I Ride To Only Be Free
The Girl Who Loved Wild Horses
Shunitra L. Ingram
For some when getting sick, the traditional approach, when seeking treatment, is always better such as going to the doctor or locating their local pharmacy. Paul Goble’s “The Girl Who Loved Wild Horses” however illustrates a Native American girl that absolutely loved wild horses to the point that they (the horses) cured an illness she had that not only restored her health but her mind, body and soul as well. In my paper I will look at how important the images illustrate and promote tenderness, acceptance, courage and compassion as well as how they tell the climatic story of the girl and the horses. I will also look at why I believe Goble won the Caldecott Medal of Honor award and what images I feel did the best at telling the story and capturing the moment within the story.
What is so special about horses? Even a wild horse in particular? Can a person, a girl or even a child have a true, serious or personal relationship with a horse? One that is seen as enough to help her get over her illness?

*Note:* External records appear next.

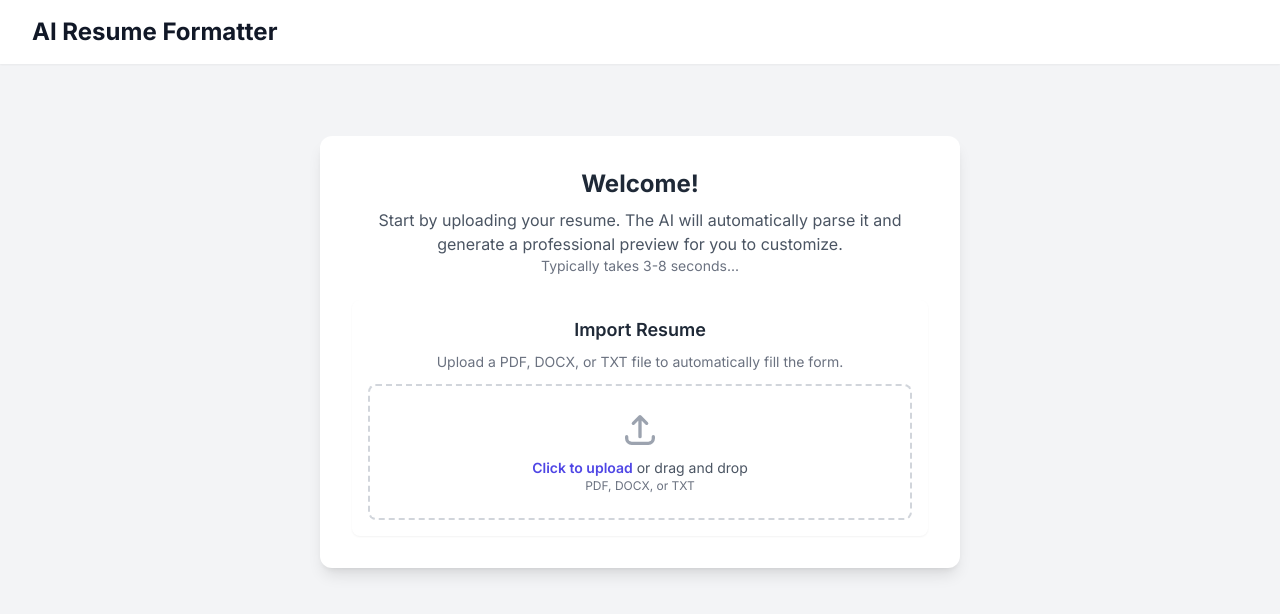
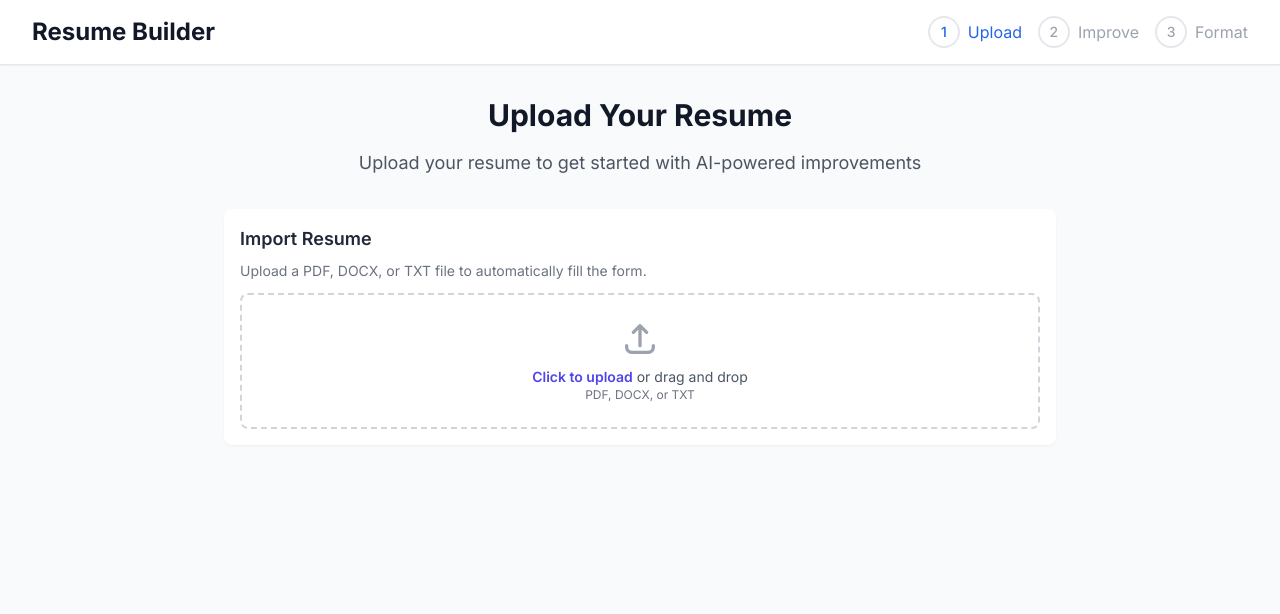
Before and after one commit to robcarmo/resume-app, a React (Vite) app: page / in a window 1280 px wide. Shown: the top 614 px of the page. Built offline with nearby package versions, Linux system fonts and the light colour scheme.

Commit message:
Add 3-step workflow: upload, improve, format
Add 3-step workflow: upload, improve, format

```diff
--- a/App.tsx
+++ b/App.tsx
@@ -7,6 +7,8 @@ import PdfUploader from './components/PdfUploader';
 import { DownloadIcon, DocumentArrowDownIcon } from './components/icons';
 import OriginalResumeViewer from './components/OriginalResumeViewer';
 import ContentImprover from './components/ContentImprover';
+
+type WorkflowStep = 'upload' | 'improve' | 'format';
 
 const professionalStyles: CustomStyles = {
     container: 'font-sans text-gray-900 leading-normal',
@@ -50,6 +52,8 @@ const initialStyles: Record<Template, CustomStyles> = {
 };
 
 const App: React.FC = () => {
+    const [currentStep, setCurrentStep] = useState<WorkflowStep>('upload');
+    const [rawResumeData, setRawResumeData] = useState<any>(null);
     const [resumeData, setResumeData] = useState<ResumeData | null>(null);
     const [template, setTemplate] = useState<Template>('professional');
     const [customStyles, setCustomStyles] = useState<CustomStyles>(initialStyles.professional);
@@ -81,6 +85,19 @@ const App: React.FC = () => {
         setTemplate(selectedTemplate);
         setCustomStyles(initialStyles[selectedTemplate]);
     }, []);
+
+    const handleProceedToFormat = () => {
+        setCurrentStep('format');
+    };
+
+    const handleStartOver = () => {
+        setCurrentStep('upload');
+        setRawResumeData(null);
+        setResumeData(null);
+        setOriginalResumeText(null);
+        setParsingError(null);
+        setImprovingError(null);
+    };
 
     const handleImproveContent = async (prompt: string) => {
         if (!resumeData) return;
@@ -428,7 +445,9 @@ const App: React.FC = () => {
         setParseStartTime(Date.now());
         try {
             const parsedData = await parseResumeText(text);
+            setRawResumeData(parsedData);
             setResumeData(parsedData);
+            setCurrentStep('improve');
         } catch (err) {
             setParsingError(err instanceof Error ? err.message : 'An unknown error occurred during parsing.');
             setResumeData(null); // Clear data on error
@@ -444,11 +463,27 @@ const App: React.FC = () => {
     );
 
     return (
-        <div className="min-h-screen bg-gray-100">
-            <header className="bg-white shadow-sm sticky top-0 z-10">
-                <div className="max-w-screen-2xl mx-auto py-4 px-4 sm:px-6 lg:px-8 flex justify-between items-center">
-                    <h1 className="text-2xl font-bold text-gray-900">AI Resume Formatter</h1>
-                    {resumeData && (
+        <div className="min-h-screen bg-gray-50">
+            {/* Header with step indicators */}
+            <header className="bg-white shadow-sm border-b">
+                <div className="max-w-7xl mx-auto px-4 sm:px-6 lg:px-8 py-4">
+                    <div className="flex items-center justify-between">
+                        <h1 className="text-2xl font-bold text-gray-900">Resume Builder</h1>
+                        <div className="flex items-center space-x-4">
+                            <div className={`flex items-center ${currentStep === 'upload' ? 'text-blue-600' : currentStep === 'improve' || currentStep === 'format' ? 'text-green-600' : 'text-gray-400'}`}>
+                                <span className="w-8 h-8 rounded-full border-2 flex items-center justify-center text-sm font-medium mr-2">1</span>
+                                Upload
+                            </div>
+                            <div className={`flex items-center ${currentStep === 'improve' ? 'text-blue-600' : currentStep === 'format' ? 'text-green-600' : 'text-gray-400'}`}>
+                                <span className="w-8 h-8 rounded-full border-2 flex items-center justify-center text-sm font-medium mr-2">2</span>
+                                Improve
+                            </div>
+                            <div className={`flex items-center ${currentStep === 'format' ? 'text-blue-600' : 'text-gray-400'}`}>
+                                <span className="w-8 h-8 rounded-full border-2 flex items-center justify-center text-sm font-medium mr-2">3</span>
+                                Format
+                            </div>
+                        </div>
+                        {currentStep === 'format' && resumeData && (
                             <div className="flex space-x-2">
                                 <button
                                     onClick={handleDownloadDocx}
@@ -467,55 +502,111 @@ const App: React.FC = () => {
                             </div>
                         )}
                     </div>
+                </div>
             </header>
-            <main className="max-w-screen-2xl mx-auto py-6 sm:px-6 lg:px-8">
-               {!resumeData && !isParsing && (
-                    <div className="max-w-2xl mx-auto py-12 px-4">
-                        <div className="bg-white p-8 rounded-xl shadow-lg text-center">
-                             <h2 className="text-2xl font-bold text-gray-800">Welcome!</h2>
-                             <p className="mt-2 text-gray-600">Start by uploading your resume. The AI will automatically parse it and generate a professional preview for you to customize.</p>
-                             <p className="text-sm text-gray-500">
-                                {elapsedSeconds > 0 ? `Processing... ${elapsedSeconds}s` : 'Typically takes 3-8 seconds...'}
+
+            {/* Step 1: Upload */}
+            {currentStep === 'upload' && (
+                <div className="max-w-4xl mx-auto px-4 sm:px-6 lg:px-8 py-8">
+                    <div className="text-center mb-8">
+                        <h2 className="text-3xl font-bold text-gray-900 mb-4">Upload Your Resume</h2>
+                        <p className="text-lg text-gray-600">Upload your resume to get started with AI-powered improvements</p>
+                        {isParsing && (
+                            <div className="mt-4">
+                                <div className="flex justify-center items-center">
+                                    <svg className="animate-spin h-8 w-8 text-indigo-600" xmlns="http://www.w3.org/2000/svg" fill="none" viewBox="0 0 24 24">
+                                        <circle className="opacity-25" cx="12" cy="12" r="10" stroke="currentColor" strokeWidth="4"></circle>
+                                        <path className="opacity-75" fill="currentColor" d="M4 12a8 8 0 018-8V0C5.373 0 0 5.373 0 12h4zm2 5.291A7.962 7.962 0 014 12H0c0 3.042 1.135 5.824 3 7.938l3-2.647z"></path>
+                                    </svg>
+                                </div>
+                                <p className="mt-2 text-sm text-gray-500">
+                                    {elapsedSeconds > 0 ? `Processing... ${elapsedSeconds}s` : 'Parsing your resume with AI...'}
                                 </p>
-                            <div className="mt-6">
-                                <PdfUploader onParse={handleResumeParse} isParsing={isParsing} />
                             </div>
-                            {parsingError && <div className="p-4 mt-4 bg-red-100 text-red-700 rounded-md text-sm text-left">{parsingError}</div>}
+                        )}
+                    </div>
+                    {!isParsing && <PdfUploader onParse={handleResumeParse} isParsing={isParsing} />}
+                    {parsingError && <div className="mt-4 p-4 bg-red-100 text-red-700 rounded-md text-sm">{parsingError}</div>}
+                </div>
+            )}
+
+            {/* Step 2: AI Content Improvement */}
+            {currentStep === 'improve' && resumeData && (
+                <div className="max-w-6xl mx-auto px-4 sm:px-6 lg:px-8 py-8">
+                    <div className="text-center mb-8">
+                        <h2 className="text-3xl font-bold text-gray-900 mb-4">AI Content Improvement</h2>
+                        <p className="text-lg text-gray-600">Let AI enhance your resume content before formatting</p>
+                    </div>
+
+                    <div className="bg-blue-50 border border-blue-200 rounded-lg p-4 mb-6">
+                        <h3 className="font-semibold text-blue-900 mb-2">💡 Tips for AI Improvement:</h3>
+                        <ul className="text-blue-800 text-sm space-y-1">
+                            <li>• AI will enhance your professional summary and experience sections</li>
+                            <li>• Content improvements happen on raw data before any formatting</li>
+                            <li>• Use specific prompts like "make it more professional" or "add action verbs"</li>
+                        </ul>
+                    </div>
+
+                    <div className="grid grid-cols-1 lg:grid-cols-2 gap-8">
+                        <div>
+                            <ContentImprover onImprove={handleImproveContent} isLoading={isImproving} />
+                            {improvingError && <div className="mt-4 p-4 bg-red-100 text-red-700 rounded-md text-sm">{improvingError}</div>}
+                        </div>
+                        <div>
+                            {originalResumeText && <OriginalResumeViewer text={originalResumeText} />}
+                        </div>
+                    </div>
+
+                    <div className="flex justify-between mt-8">
+                        <button
+                            onClick={handleStartOver}
+                            className="px-6 py-3 border border-gray-300 rounded-lg text-gray-700 hover:bg-gray-50"
+                        >
+                            ← Start Over
+                        </button>
+                        <button
+                            onClick={handleProceedToFormat}
+                            className="px-6 py-3 bg-blue-600 text-white rounded-lg hover:bg-blue-700"
+                        >
+                            Proceed to Format →
+                        </button>
                     </div>
                 </div>
             )}
 
-                {isParsing && (
-                    <div className="flex justify-center items-center h-[calc(100vh-150px)]">
-                         <div className="flex flex-col items-center justify-center text-center">
-                            <svg className="animate-spin h-12 w-12 text-indigo-600" xmlns="http://www.w3.org/2000/svg" fill="none" viewBox="0 0 24 24">
-                                <circle className="opacity-25" cx="12" cy="12" r="10" stroke="currentColor" strokeWidth="4"></circle>
-                                <path className="opacity-75" fill="currentColor" d="M4 12a8 8 0 018-8V0C5.373 0 0 5.373 0 12h4zm2 5.291A7.962 7.962 0 014 12H0c0 3.042 1.135 5.824 3 7.938l3-2.647z"></path>
-                            </svg>
-                            <p className="mt-4 text-lg font-semibold text-indigo-700">Parsing your resume with AI...</p>
-                            <p className="text-sm text-gray-500">This might take a moment.</p>
+            {/* Step 3: Format & Download */}
+            {currentStep === 'format' && resumeData && (
+                <div className="max-w-7xl mx-auto px-4 sm:px-6 lg:px-8 py-8">
+                    <div className="text-center mb-8">
+                        <h2 className="text-3xl font-bold text-gray-900 mb-4">Format & Download</h2>
+                        <p className="text-lg text-gray-600">Choose your template and download your improved resume</p>
+                    </div>
+
+                    <div className="grid grid-cols-1 lg:grid-cols-3 gap-8">
+                        <div className="lg:col-span-1 space-y-6">
+                            <TemplateSelector selectedTemplate={template} onSelectTemplate={handleSelectTemplate} />
+                        </div>
+                        <div className="lg:col-span-2">
+                            <ResumePreview resumeRef={resumeRef} resumeData={resumeData} styles={customStyles} />
+                        </div>
+                    </div>
+
+                    <div className="flex justify-between mt-8">
+                        <button
+                            onClick={() => setCurrentStep('improve')}
+                            className="px-6 py-3 border border-gray-300 rounded-lg text-gray-700 hover:bg-gray-50"
+                        >
+                            ← Back to Improve
+                        </button>
+                        <button
+                            onClick={handleStartOver}
+                            className="px-6 py-3 bg-green-600 text-white rounded-lg hover:bg-green-700"
+                        >
+                            Start New Resume
+                        </button>
                     </div>
                 </div>
             )}
-
-                {resumeData && (
-                     <div className="grid grid-cols-1 lg:grid-cols-2 gap-8">
-                        <div className="h-[calc(100vh-100px)] overflow-y-auto pr-4">
-                            <div className="space-y-6">
-                                <PdfUploader onParse={handleResumeParse} isParsing={isParsing} />
-                                {parsingError && <div className="p-4 bg-red-100 text-red-700 rounded-md text-sm">{parsingError}</div>}
-                                {originalResumeText && <OriginalResumeViewer text={originalResumeText} />}
-                                <TemplateSelector selectedTemplate={template} onSelectTemplate={handleSelectTemplate} />
-                                <ContentImprover onImprove={handleImproveContent} isLoading={isImproving} />
-                                {improvingError && <div className="p-4 bg-red-100 text-red-700 rounded-md text-sm">{improvingError}</div>}
-                            </div>
-                        </div>
-                        <div className="h-[calc(100vh-100px)] overflow-y-auto bg-gray-200 p-4 rounded-lg">
-                            <ResumePreview resumeRef={resumeRef} resumeData={resumeData} styles={customStyles} />
-                        </div>
-                    </div>
-                )}
-            </main>
         </div>
     );
 };
```
Lines whose indentation alone changed are shown as unchanged.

A young, Native American girl has a very special kinship with wild horses. This special type of bond is a bond deeper than no other. This special bond with the wild horses takes her through a journey and at the end of it, little does she know, she becomes one of them. While looking after the village horses, a thunderstorm takes her away to an unknown place that is ruled by a mighty spotted stallion that she later develops a friendship with over the time span of about a year. The young girl, who was lost, is then found by her tribal family, only then later to become sick. After a while she returns to the wild horses and regains her health and is delighted to live and be as one with the wild horses. Paul Goble “The Girl Who Loved Wild Horses” illustrates how important it is for one to find them in order to live a fulfilling life.